3. Lift some weights
Whether you’re running with wrist weights, holding small dumbbells during an aerobics class or bench pressing your own body weight, adding resistance to your workouts will help you work up a great sweat. Weight training will increase your lean muscle mass and strengthen your bones, tendons and ligaments. It increases bone density and therefore can help you avoid osteoporosis.
If you’re trying to lose weight, resistance training might be a better weight loss method than aerobic exercise. When you train with weights, your body breaks down muscle and then rebuilds it. This process, which continues even after you stop exercising, requires energy and therefore burns calories.
Women considering weight training don’t need to worry about getting too bulky. A bulky weightlifter’s body requires male hormones or anabolic steroids – something a woman trying to stay clean wouldn’t even think of.
4. Use your body
Unless you regularly lift more than your body weight, exercises such as pushups and pullups, which involve using your strength to lift your body, offer the same benefits as weight training. In addition, they help you develop balance, coordination and core strength.
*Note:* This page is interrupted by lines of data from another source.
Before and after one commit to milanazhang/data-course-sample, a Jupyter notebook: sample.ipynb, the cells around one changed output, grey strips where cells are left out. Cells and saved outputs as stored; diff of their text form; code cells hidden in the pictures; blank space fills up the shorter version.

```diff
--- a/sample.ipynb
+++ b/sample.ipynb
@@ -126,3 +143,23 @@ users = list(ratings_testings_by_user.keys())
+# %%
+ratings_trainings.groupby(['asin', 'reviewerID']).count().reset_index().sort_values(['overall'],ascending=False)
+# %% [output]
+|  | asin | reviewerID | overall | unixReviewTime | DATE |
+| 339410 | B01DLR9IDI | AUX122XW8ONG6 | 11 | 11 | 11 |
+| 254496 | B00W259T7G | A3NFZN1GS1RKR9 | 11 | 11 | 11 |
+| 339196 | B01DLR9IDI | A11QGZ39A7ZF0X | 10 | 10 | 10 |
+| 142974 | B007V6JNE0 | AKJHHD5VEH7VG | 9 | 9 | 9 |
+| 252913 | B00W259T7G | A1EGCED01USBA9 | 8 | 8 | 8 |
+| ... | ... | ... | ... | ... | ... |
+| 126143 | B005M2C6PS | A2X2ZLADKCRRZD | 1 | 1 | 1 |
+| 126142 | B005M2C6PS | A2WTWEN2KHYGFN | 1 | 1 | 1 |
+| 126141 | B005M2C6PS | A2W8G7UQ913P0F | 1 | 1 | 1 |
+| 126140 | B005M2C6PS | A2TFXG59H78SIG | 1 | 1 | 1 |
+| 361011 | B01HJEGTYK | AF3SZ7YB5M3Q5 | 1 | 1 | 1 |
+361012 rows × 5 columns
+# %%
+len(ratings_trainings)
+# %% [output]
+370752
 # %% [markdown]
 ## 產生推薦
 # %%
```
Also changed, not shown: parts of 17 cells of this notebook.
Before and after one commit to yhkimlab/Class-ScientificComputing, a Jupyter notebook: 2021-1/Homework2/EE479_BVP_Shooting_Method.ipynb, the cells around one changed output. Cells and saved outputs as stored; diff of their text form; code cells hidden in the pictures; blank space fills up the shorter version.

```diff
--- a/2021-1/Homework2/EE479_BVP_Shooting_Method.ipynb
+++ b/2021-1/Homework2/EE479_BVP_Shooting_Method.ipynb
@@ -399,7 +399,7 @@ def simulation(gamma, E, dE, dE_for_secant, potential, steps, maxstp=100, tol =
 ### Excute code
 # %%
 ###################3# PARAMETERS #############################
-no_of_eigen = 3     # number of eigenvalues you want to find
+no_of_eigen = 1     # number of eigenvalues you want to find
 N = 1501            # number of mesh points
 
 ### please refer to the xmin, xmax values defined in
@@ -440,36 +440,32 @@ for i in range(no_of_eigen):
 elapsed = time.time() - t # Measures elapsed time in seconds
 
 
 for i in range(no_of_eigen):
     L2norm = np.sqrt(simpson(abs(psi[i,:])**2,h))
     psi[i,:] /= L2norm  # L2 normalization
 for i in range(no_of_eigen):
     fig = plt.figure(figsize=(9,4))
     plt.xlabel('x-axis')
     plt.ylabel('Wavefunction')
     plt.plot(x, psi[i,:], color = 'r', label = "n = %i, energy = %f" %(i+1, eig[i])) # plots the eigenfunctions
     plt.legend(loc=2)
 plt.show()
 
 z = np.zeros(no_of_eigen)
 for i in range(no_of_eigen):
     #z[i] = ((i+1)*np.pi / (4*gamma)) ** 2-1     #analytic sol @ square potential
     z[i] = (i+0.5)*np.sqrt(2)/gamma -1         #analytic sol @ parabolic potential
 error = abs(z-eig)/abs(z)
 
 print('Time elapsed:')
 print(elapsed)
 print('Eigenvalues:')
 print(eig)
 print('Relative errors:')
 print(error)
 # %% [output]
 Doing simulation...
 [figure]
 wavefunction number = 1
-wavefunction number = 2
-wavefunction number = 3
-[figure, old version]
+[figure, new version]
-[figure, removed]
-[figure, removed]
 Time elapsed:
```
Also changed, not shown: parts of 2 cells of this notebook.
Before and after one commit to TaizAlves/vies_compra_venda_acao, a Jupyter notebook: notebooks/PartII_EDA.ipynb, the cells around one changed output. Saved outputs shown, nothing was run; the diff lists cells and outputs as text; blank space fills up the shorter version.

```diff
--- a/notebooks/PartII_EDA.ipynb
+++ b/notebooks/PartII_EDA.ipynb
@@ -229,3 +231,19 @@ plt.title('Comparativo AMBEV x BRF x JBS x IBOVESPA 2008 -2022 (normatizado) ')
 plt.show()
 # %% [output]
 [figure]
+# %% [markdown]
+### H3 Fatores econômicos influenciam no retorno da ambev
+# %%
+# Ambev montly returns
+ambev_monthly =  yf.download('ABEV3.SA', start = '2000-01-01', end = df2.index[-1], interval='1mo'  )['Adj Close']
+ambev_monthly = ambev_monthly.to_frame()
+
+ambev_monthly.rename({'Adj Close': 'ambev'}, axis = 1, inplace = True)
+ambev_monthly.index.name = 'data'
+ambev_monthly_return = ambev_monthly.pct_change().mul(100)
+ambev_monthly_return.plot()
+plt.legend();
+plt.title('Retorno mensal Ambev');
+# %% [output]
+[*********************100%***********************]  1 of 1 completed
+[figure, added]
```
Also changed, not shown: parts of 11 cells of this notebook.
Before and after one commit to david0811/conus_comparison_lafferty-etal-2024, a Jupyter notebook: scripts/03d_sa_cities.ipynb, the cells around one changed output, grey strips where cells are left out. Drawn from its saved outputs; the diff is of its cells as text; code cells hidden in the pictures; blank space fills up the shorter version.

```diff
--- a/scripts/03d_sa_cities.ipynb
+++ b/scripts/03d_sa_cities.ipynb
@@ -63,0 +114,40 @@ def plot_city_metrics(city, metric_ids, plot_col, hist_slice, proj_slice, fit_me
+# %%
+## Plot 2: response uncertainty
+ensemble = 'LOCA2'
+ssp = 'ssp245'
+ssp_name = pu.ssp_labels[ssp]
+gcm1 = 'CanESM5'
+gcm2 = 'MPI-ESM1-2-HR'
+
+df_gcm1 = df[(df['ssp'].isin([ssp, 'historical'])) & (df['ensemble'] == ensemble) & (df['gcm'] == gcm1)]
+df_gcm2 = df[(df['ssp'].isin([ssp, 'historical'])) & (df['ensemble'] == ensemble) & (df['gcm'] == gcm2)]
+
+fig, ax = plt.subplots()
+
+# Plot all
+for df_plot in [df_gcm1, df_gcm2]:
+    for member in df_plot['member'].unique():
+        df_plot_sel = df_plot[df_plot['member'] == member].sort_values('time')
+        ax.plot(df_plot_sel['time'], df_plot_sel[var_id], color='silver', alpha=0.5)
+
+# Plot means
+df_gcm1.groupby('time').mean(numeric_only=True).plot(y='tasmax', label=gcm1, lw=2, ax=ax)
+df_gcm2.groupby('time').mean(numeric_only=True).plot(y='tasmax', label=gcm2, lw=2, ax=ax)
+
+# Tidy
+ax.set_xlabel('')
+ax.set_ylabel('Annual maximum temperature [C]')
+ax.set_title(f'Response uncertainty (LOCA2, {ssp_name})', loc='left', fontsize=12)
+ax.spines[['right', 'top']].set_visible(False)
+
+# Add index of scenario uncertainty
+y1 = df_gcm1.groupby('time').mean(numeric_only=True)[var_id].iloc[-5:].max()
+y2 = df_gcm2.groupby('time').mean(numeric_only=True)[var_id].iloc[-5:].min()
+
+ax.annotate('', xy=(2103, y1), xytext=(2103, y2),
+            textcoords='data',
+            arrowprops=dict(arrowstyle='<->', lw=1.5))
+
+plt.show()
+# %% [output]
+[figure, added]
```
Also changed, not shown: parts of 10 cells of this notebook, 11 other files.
5. Join a team
If you have the opportunity, try working up a sweat by playing for an amateur sports team. Not only will you benefit physically, you’ll enjoy the psychological benefits of social interaction too. The excitement of competition offers psychological stimulation. If your team plays to support a cause or charity, you’ll feel good about yourself whether you win or lose.
However you decide to sweat it out, take care not to cause more harm than good. If you sweat too much without replenishing fluids, you can become dehydrated and damage your kidneys, which can cause an even greater build-up of toxins.
Avoid drinking pure water if you’re sweating a great deal. Drinking too much water when sweating profusely can cause hyponatremia (low sodium levels), which can be fatal. When hyponatremia is caused by drinking too much water, it is often called water intoxication. Low sodium levels are often found in long-distance runners. You can avoid hyponatremia when exercising by drinking sports drinks with electrolytes, including salt and potassium.
Monitoring and Elimination of Bioaccumulated Toxic Elements (Archives of Environmental Contamination and Toxicology)